As Spotify continues to expand in Asia Pacific, with its launch in Thailand in August bringing the music streaming platform’s presence in the region to seven countries, the company shares that it has learned that there is no cookie cutter strategy when it comes to marketing or advertising its services across the region because of the sheer diversity.
The platform first launched in Hong Kong, Singapore and Malaysia back in 2013, before Australia, Indonesia, Japan, New Zealand, Taiwan and Philippines followed over the next four years.
Its expansion shows no signs of stopping because of its people-based marketing, says Ong Sea Yen, vice president of sales at Spotify Asia in an interview with The Drum, as well its access to big data fuelled by local audience insights, which paves the way towards hyper-local personalised marketing.
Spotify’s access to first-party data also helps brands make more meaningful connections with consumers, Ong continues, which also helps the company build a better experience and products for fans.
“Music is weaved into our everyday lives - there’s a song (or a playlist) to represent each moment - for the shower before work to a night out on the town,” explains Ong.
“Music reflects who we are, what we are doing and how we are feeling in any given moment. And thanks to music streaming services, people are listening to music and amplifying these moments more than ever.
“Understanding people through music has become a key part of Spotify’s data mission. The theory behind the work: because music listening is so uniquely emotional, universal and, now, addressable thanks to streaming, it can uncover deeper insights than consumption of other kinds of content like movies and TV,” he adds.
Spotify signed a deal earlier this year with LiveRamp to let marketers in the US activate people based audiences on Spotify and engage them with the right message across devices. While LiveRamp is still in beta mode in the US and currently unavailable in APAC, Ong believes it will attract advertisers when it is finally launched in the region.
“Partnerships such as LiveRamp allow us to have more in-depth conversations with advertisers as we are able to better understand their audiences, build enriching audience segments for them and track sales through data matching,” explains Ong, adding that as the sophistication around data-driven marketing and customer relationship management continues to grow in APAC, Spotify’s streaming intelligence and ability to leverage first-party data and tap into relevant audiences will help marketers in the region improve both targeting and their understanding of campaign performance.
What Spotify has done in the meantime, is to boost its programmatic offerings, like opening its audio inventory to the Rubicon Project, AppNexus and the Trade Desk to be traded programmatically. Ong declines to share how much revenue has this approach brought in, but says that the high mobile adoption throughout APAC and Spotify’s mobile-first strategy in the region is highly favourable to audio.
He further explains that audio when combined with mobile is particularly powerful in programmatic advertising and makes it easier for advertisers to target users listening to music on the go. With people listening to Spotify on various consumer electronic devices like Sonos, Google Home, Amazon Alexa, there is potential to reach more listeners programmatically, he adds.

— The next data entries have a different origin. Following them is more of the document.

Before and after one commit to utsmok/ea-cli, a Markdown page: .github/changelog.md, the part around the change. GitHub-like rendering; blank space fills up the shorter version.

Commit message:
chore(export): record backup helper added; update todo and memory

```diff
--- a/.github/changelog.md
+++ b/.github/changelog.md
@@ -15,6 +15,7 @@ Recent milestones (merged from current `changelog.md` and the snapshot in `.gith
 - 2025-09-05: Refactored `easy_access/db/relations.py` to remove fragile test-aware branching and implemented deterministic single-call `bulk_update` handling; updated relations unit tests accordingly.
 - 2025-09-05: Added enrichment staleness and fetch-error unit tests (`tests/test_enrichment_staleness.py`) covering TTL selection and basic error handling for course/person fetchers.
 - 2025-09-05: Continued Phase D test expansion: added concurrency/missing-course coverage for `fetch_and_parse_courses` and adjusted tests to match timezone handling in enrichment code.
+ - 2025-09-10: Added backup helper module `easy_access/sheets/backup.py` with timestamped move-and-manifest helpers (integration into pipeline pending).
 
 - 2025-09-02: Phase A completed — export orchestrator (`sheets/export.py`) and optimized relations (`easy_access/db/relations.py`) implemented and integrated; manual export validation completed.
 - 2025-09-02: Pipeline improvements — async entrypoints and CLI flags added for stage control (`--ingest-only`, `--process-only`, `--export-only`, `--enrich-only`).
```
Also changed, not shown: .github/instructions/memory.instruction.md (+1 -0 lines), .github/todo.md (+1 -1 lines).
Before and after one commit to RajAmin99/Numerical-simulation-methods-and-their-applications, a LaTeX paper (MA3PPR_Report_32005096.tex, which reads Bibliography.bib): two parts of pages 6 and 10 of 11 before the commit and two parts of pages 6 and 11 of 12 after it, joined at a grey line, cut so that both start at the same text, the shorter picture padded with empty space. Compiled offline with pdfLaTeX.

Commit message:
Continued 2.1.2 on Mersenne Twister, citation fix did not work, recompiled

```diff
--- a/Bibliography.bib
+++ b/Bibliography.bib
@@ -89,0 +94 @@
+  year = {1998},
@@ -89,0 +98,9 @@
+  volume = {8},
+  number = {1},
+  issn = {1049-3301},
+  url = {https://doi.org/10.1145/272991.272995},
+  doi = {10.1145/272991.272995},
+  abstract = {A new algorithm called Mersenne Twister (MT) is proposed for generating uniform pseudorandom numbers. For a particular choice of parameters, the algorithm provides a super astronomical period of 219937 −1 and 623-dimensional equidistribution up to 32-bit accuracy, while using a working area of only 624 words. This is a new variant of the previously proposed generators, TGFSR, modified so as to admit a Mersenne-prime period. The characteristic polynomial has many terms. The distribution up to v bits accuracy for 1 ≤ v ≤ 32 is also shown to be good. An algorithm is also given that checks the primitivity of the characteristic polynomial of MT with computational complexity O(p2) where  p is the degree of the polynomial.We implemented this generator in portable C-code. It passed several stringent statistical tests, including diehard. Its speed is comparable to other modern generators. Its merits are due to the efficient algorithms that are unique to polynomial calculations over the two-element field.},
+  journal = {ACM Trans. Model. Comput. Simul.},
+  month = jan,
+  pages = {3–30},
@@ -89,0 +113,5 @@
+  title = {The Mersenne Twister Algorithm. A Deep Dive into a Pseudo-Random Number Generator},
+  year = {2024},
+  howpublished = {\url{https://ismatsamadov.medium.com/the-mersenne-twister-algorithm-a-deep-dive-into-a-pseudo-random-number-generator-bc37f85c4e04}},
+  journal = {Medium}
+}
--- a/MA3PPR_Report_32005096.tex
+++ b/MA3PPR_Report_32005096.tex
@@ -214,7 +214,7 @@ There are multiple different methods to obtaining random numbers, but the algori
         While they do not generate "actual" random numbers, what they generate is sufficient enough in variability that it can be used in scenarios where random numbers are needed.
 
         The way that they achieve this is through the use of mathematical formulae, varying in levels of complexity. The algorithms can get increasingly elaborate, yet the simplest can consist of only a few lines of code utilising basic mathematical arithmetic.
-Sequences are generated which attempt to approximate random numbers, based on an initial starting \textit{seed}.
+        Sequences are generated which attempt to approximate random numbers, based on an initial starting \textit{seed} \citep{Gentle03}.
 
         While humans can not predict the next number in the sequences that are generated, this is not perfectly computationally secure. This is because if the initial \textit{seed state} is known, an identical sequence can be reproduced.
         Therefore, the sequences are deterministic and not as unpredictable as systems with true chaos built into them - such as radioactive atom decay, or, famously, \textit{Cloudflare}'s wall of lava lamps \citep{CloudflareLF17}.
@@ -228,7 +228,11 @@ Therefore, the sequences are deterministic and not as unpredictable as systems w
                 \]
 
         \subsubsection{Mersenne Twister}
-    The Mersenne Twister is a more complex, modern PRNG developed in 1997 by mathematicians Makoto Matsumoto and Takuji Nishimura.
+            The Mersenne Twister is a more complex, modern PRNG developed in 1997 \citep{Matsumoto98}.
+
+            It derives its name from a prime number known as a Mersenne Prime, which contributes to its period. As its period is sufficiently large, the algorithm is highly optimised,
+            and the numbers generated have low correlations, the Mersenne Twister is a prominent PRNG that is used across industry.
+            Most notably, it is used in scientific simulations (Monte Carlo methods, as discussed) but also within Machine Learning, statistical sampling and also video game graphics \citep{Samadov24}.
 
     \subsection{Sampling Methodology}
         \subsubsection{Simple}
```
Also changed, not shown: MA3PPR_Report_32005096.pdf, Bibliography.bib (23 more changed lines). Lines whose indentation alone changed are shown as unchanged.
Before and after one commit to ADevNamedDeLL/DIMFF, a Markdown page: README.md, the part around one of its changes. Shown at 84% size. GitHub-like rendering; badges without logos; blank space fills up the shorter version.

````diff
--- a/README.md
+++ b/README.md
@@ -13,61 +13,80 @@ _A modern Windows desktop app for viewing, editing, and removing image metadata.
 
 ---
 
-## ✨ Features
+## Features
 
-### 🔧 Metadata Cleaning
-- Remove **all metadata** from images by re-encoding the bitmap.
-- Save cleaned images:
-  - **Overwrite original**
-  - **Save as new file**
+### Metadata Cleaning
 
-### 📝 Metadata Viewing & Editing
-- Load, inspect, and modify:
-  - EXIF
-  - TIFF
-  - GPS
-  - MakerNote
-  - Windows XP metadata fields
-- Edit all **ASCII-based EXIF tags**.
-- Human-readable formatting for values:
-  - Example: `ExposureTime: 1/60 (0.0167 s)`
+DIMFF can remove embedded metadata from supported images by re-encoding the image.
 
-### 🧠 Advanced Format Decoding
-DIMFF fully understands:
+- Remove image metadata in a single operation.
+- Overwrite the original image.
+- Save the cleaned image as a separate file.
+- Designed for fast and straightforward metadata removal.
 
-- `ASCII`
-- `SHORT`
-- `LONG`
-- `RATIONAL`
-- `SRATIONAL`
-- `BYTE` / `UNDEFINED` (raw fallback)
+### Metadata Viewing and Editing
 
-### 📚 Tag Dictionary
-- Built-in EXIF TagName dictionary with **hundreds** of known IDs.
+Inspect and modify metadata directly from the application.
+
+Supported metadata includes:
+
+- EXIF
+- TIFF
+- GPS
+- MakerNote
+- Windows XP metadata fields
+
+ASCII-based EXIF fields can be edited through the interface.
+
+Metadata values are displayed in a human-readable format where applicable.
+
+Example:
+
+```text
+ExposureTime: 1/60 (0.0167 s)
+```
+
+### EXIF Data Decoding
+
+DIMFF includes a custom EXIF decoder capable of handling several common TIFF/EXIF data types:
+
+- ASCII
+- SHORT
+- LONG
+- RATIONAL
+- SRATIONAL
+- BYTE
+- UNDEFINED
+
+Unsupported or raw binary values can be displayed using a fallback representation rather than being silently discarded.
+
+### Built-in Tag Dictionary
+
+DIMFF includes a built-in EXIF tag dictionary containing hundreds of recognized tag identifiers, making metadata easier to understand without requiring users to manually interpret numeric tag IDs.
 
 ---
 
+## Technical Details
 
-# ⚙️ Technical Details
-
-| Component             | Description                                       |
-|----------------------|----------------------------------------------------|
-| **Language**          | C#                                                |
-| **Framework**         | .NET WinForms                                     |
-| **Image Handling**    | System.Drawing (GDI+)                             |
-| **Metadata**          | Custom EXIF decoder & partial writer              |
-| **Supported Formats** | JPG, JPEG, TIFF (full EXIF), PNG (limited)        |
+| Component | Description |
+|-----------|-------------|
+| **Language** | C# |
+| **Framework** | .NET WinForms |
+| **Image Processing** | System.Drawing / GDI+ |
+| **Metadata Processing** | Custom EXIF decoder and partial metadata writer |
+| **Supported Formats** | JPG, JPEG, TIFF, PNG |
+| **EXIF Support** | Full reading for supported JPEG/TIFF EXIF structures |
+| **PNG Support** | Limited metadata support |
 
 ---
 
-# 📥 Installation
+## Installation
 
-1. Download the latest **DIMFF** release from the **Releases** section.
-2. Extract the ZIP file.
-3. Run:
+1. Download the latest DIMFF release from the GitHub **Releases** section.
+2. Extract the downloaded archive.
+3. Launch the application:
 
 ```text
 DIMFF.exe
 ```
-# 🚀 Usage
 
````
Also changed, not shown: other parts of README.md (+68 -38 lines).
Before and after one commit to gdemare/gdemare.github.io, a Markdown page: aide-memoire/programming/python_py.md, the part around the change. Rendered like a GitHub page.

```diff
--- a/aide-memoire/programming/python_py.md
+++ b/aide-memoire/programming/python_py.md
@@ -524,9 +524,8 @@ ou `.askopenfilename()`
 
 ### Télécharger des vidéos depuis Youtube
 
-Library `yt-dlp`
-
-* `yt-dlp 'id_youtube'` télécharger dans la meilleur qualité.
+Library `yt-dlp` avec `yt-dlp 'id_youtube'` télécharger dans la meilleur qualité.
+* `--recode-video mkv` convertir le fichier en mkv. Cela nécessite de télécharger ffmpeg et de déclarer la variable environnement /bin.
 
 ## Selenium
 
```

Another advantage that Spotify brings to the table with its people-based marketing strategy when enticing advertisers to trade programmatically with them, is that this approach allows the platform to have zero ad fraud in its system because instead of targeting ads to devices based on cookies, which is fraught with inadequacies, marketers can now reach people across the many devices they use thanks to persistent identity, says Ong.
This is important because approximately US$50b worth of ad dollars would be lost to fraud by 2025 as these advertisements never truly reached real viewers and if left unchecked, advertisers could stand to lose a staggering US$150b by 2025, Ong notes, in reference to a report by the World Federation of Advertisers.
“At Spotify, we partner with viewability companies like MOAT and IAS that offer measurable standards for use in our campaigns. As Spotify’s advertising proposition is around music, we have a lot of unique insights around streaming music and targeting people’s moods or state of mind. This provides brands opportunities and capabilities to leverage our algorithmically smart playlists,” says Ong.
“Our people-based approach to advertising is two pronged – a persistent ID based on deterministic targeting and 100% viewability as there is no scrolling or skipping through ads. Our partnerships with third-party adtech companies works extremely well for advertisers looking for crisp metrics to shape up their media strategies.”
The online music streaming scene has been getting more crowded with the likes of Tencent and Amazon launching their own services in recent times, but Ong believes that there is still a sizeable number of untapped audience in APAC, with Spotify’s unique addressable market (people who have at least one Spotify compatible smartphone and an ability to subscribe) set to expand by over half a billion people by 2021.
“Streaming is the future of music listening and it is an experience we are proud to have made popular across much of the world,” asserts Ong, who adds that he believes that emerging technology like artificial intelligence will have a part to play in the future of music listening innovation, especially in voice operation.
In the meantime, Ong says Spotify is concentrating on providing its users with the best personalised, the most thoughtfully curated and focused music discovery experience available. Localisation, simplicity, speed, catalogue quality, better payment options for users are also key, he explains.
Spotify also recently successfully concluded a licensing deal with Warner Music, which brings the the platform's stock market debut one step closer to reality.